12 Days of CanLit: 7 Cathartic Cries

We’re doing a spin on the classic holiday ditty, “The Twelve Days of Christmas” with our 12 Days of CanLit series this holiday season. Sing along with our countdown of themed book picks, straight down to our number 1 (that’s 78 books in all!).On the sixth day of 12 Days of CanLit, All Lit Up highlights 7 Cathartic Cries.


Share It:

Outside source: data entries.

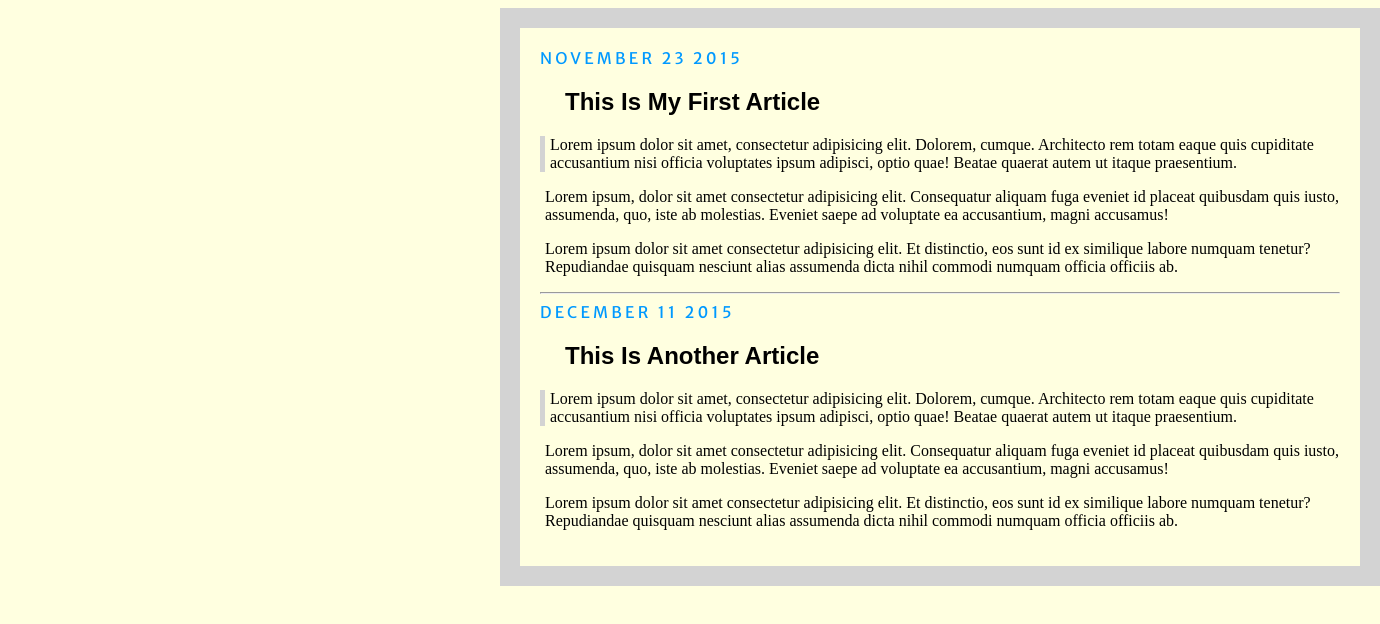
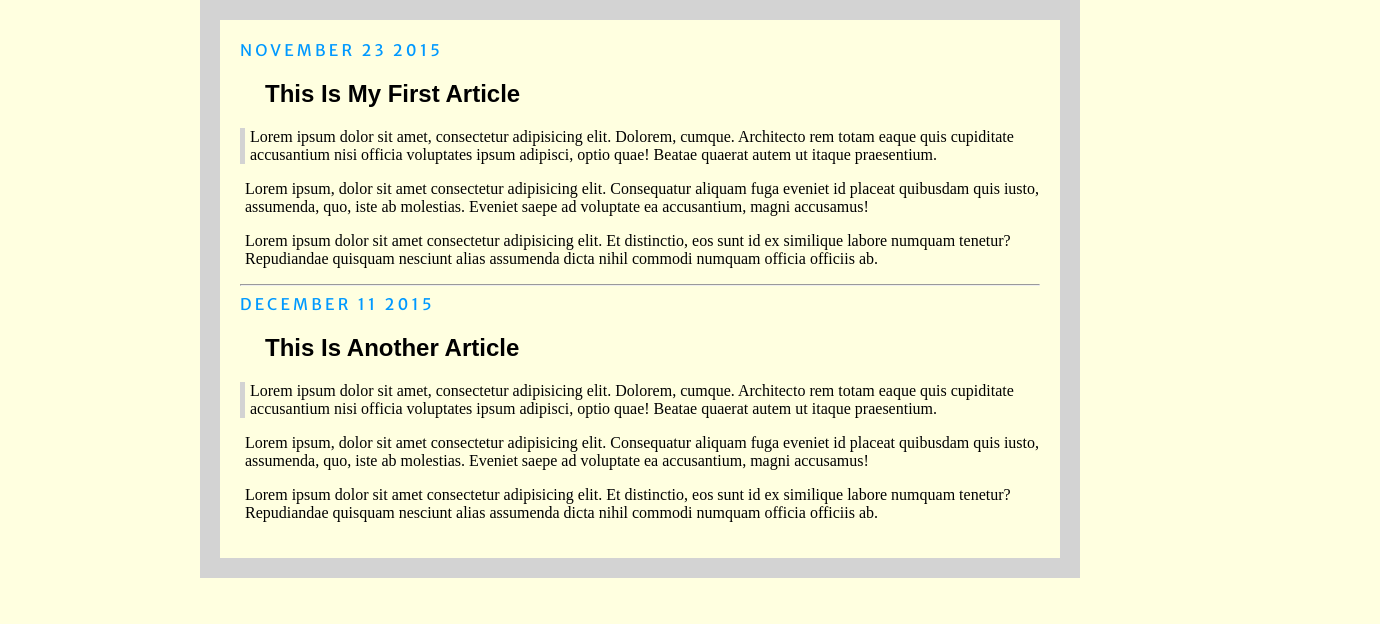
Before and after one commit to enochnord/WebDev, a plain HTML site: page article.html in a window 1280 px wide. Shown: the whole page, 1380 px wide, since content can reach past the window. Drawn offline with Linux system fonts and the light colour scheme; a web font is replaced by a local one.

Commit message:
Updated articleStyle.css

```diff
--- a/articleStyle.css
+++ b/articleStyle.css
@@ -1,6 +1,6 @@
 body {
     /* margin:50px, 50px, 50px, 50px; */
-    margin-left: 500px;
+    margin: 0 auto;
     width: 800px;
     border: 20px lightgray solid;
     padding: 20px;
```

Sometimes you just need a good cry. Clear things out a little. Why not do that while reading these heartfelt stories of families — sisters, mother and child, partners, and parents — all striving to get a handle on things and be happy. Whether you’re missing your family or spending just a little too much time with them this holiday season, we can all relate.
by Andrea Thompson (Inanna Publications)
Half-sisters Rachel and Emma are brought together once again when the grandmother who raised them dies. As they empty the family home memories of a childhood filled with racism, homophobia, and marginalization of the mentally ill overwhelm them.
by Heather Clark (ECW Press)
Nine-year-old Nate is struggling with an unbalanced mind. His mother Ashley is guilty her demanding job doesn’t allow for more time to spend with her family even as she senses something is wrong with her son. Moving back and forth between their two perspectives, Elephant in the Sky portrays a complicated subject with sensitivity and grace.
by Chad Pelley (Breakwater Books)
Pelley shows us the flipside of love in Every Little Thing when a secret kept to protect can just as easily destroy. Cohen falls in love with his free-spirited neighbour Allie. When her father asks Cohen to do him a favour it sets off a butterfly effect of decisions that leave disaster in its wake.
by Dede Crane (Coteau Books)
Each member of the Wright family’s story is explored at a turning point in their life. As the threads of their lives have unraveled from each others, they are once again brought together for patriarch Les’s celebration of life at his living wake. They must discover if, after everything, they are unable to give up on themselves or each other.
by Christina Kilbourne (Bookland Press)
Katrina and her sisters have spent the last five years going from foster home to foster home. Now they have a chance at a new home and family. That is, Katrina feels, if they give up their birth parents and can behave themselves.
by Wilhelmina Fitzpatrick (Creative Book Publishing)
Bridge Ash doesn’t come from a normal family. Her family is nothing like her friends Katie and Simon’s families. While she spends most of her time with Katie’s family, she is drawn permanently into Simon’s family, with his father, mother, and brother, Iggy. When she must leave her home and her family behind in Newfoundland and move to Alberta, she finds herself without even her family’s support. She must grow up quickly in order to survive.
by Robert Chafe (Playwrights Canada Press)
Based on the short story by Michael Crummey, Afterimage explores the connections within families but also communities. Winston and Lisa’s children each have struggles they are confronting: Theresa and Jerome both a trying to find their own place within the community while middle child Leo comes to realize he doesn’t belong to his family. Tension and secrets erupt with the smallest of sparks.
We’ve reached the halfway point of our 12 Days of CanLit. Take a big breath if you’ve been following along, we’ve got six more days to go! If you’ve missed a few days, no worries, get caught up here.